Point Pelee National Park is getting $2 million to help restore its marsh. July 11, 2019. (Photo courtesy of Point Pelee National Park)

The growing deer population at Point Pelee National Park will be reduced beginning next week.

The park will be closed to visitors from January 9, 2020 to January 24, 2020 while the “activity” takes place by Parks Canada and the Caldwell First Nation.

Parks Canada said the deer population has grown three to four times higher than the ideal 24 to 32 deer that can be sustained.
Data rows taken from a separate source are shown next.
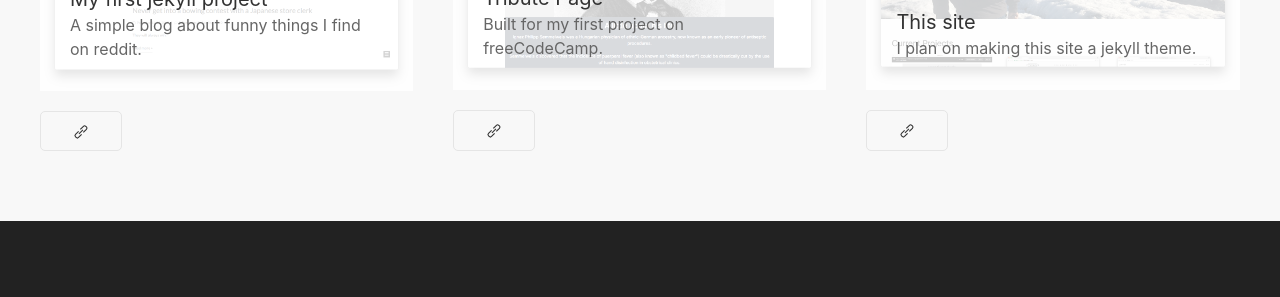
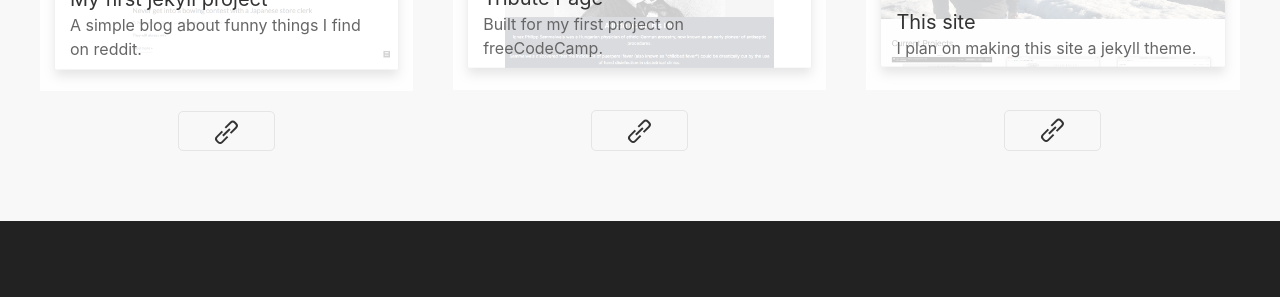
Before and after one commit to jpasholk/jpasholk.github.io, a Jekyll site: the page built from index.html, in a window 1280 px wide. Shown: the part 846-1143 px from the top of the page. Built offline with Jekyll 4.4.1, drawn with Linux system fonts in a browser that asks for light colours; the list of posts is cut into pages by our own code.

Commit message:
Styled the buttons... One more time...

```diff
--- a/_includes/body.html
+++ b/_includes/body.html
@@ -32,8 +32,8 @@
                 <h4>My first jekyll project</h4> A simple blog about funny things I find on reddit.
               </div>
             </div>
-            <div class="uk-flex">
-              <a class="uk-button uk-button-default uk-border-rounded" href="https://inthecomments.today/" target="_blank" uk-icon="link"></a>
+            <div class="uk-flex uk-flex-center">
+              <a class="uk-button uk-button-default uk-border-rounded" href="https://inthecomments.today/" target="_blank" uk-icon="icon: link; ratio: 1.75"></a>
             </div>
           </div>
 
@@ -44,8 +44,8 @@
                 <h4>Tribute Page</h4> Built for my first project on freeCodeCamp.
               </div>
             </div>
-            <div class="uk-flex">
-              <a class="uk-button uk-button-default uk-border-rounded" href="https://codepen.io/jpasholk/full/BJQpMY/" target="_blank" uk-icon="link"></a>
+            <div class="uk-flex uk-flex-center">
+              <a class="uk-button uk-button-default uk-border-rounded" href="https://codepen.io/jpasholk/full/BJQpMY/" target="_blank" uk-icon="icon: link; ratio: 1.75"></a>
             </div>
           </div>
 
@@ -56,11 +56,10 @@
                 <h4>This site</h4> I plan on making this site a jekyll theme.
               </div>
             </div>
-            <div class="uk-flex">
-              <a class="uk-button uk-button-default uk-border-rounded" href="https://github.com/jpasholk/jpasholk.github.io" target="_blank" uk-icon="link"></a>
+            <div class="uk-flex uk-flex-center">
+              <a class="uk-button uk-button-default uk-border-rounded" href="https://github.com/jpasholk/jpasholk.github.io" target="_blank" uk-icon="icon: link; ratio: 1.75"></a>
             </div>
           </div>
-
         </div>
       </div>
     </div>
```
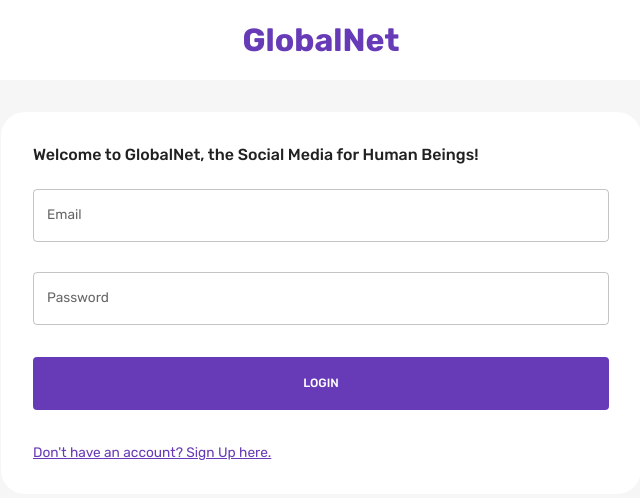
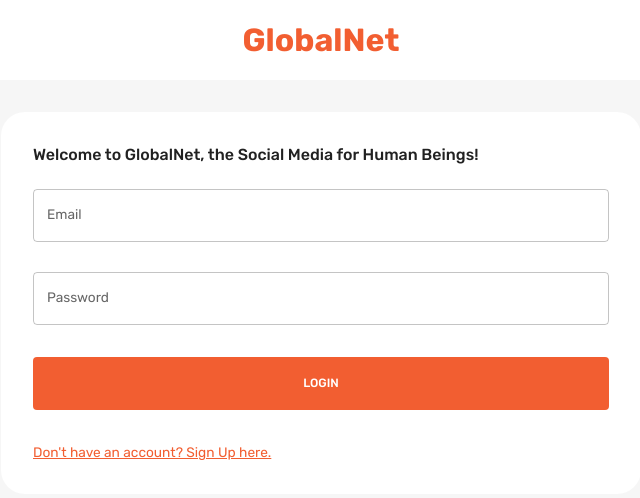
Before and after one commit to danielrotstein/globalnet, a React (Create React App) app in the folder client/: page / in a window 1280 px wide. Shown: the top 498 px of the page, without its empty margins (319-959 px from the left). Built offline with nearby package versions, Linux system fonts and the light colour scheme.

Commit message:
changed color in theme.js

```diff
--- a/client/src/theme.js
+++ b/client/src/theme.js
@@ -21,7 +21,7 @@ export const colorTokens = {
       200: "#99EEFD",
       300: "#66E6FC",
       400: "#33DDFB",
-      500: "#673ab7",
+      500: "#F25E31",
       600: "#00A0BC",
       700: "#006B7D",
       800: "#00353F",
@@ -31,6 +31,8 @@ export const colorTokens = {
 
  // EXTRA COLORS
   // #ffa726 #F25E31 #673ab7
+// OG COLOR
+  // 00D5FA
 
   // mui theme settings
   export const themeSettings = (mode) => {
```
Officials said a series of mild winters with light snow cover and a lack of natural predators, such as wolves and cougars, have allowed the park’s white-tailed deer population to grow beyond what the ecosystem can handle. They issued an information bulletin on Thursday afternoon stating it’s to ensure the long-term health of the park’s sensitive ecosystems.

“Public safety is of the utmost priority to Parks Canada, therefore Point Pelee National Park will be closed to visitors during this time,” the bulletin said.

Parks Canada said high populations of white-tailed deer are a serious threat to forest and savannah health at Point Pelee National Park. Officials added the deer in the park are consuming and damaging native plants faster than they can regenerate, threatening the health of the Carolinian Forest, which is home to a number of species at risk such as the Red Mulberry Tree, Red-Headed Woodpecker, and Eastern Foxsnake. Deer are also jeopardizing efforts to restore the Lake Erie Sandspit Savannah, a globally rare ecosystem that supports 25 per cent of the species at risk in the park.

“Population reduction is reserved for situations of absolute necessity and Parks Canada has been collaborating with the Caldwell First Nation for a number of years to actively manage the deer population to protect the park’s sensitive ecosystems,” added Parks Canada.

Workers continue to improve the health of Point Pelee National Park, including planting native Carolinian species and removing invasive plants.

Visitors are asked to contact Point Pelee National Park for more information at or call 519-322-2365.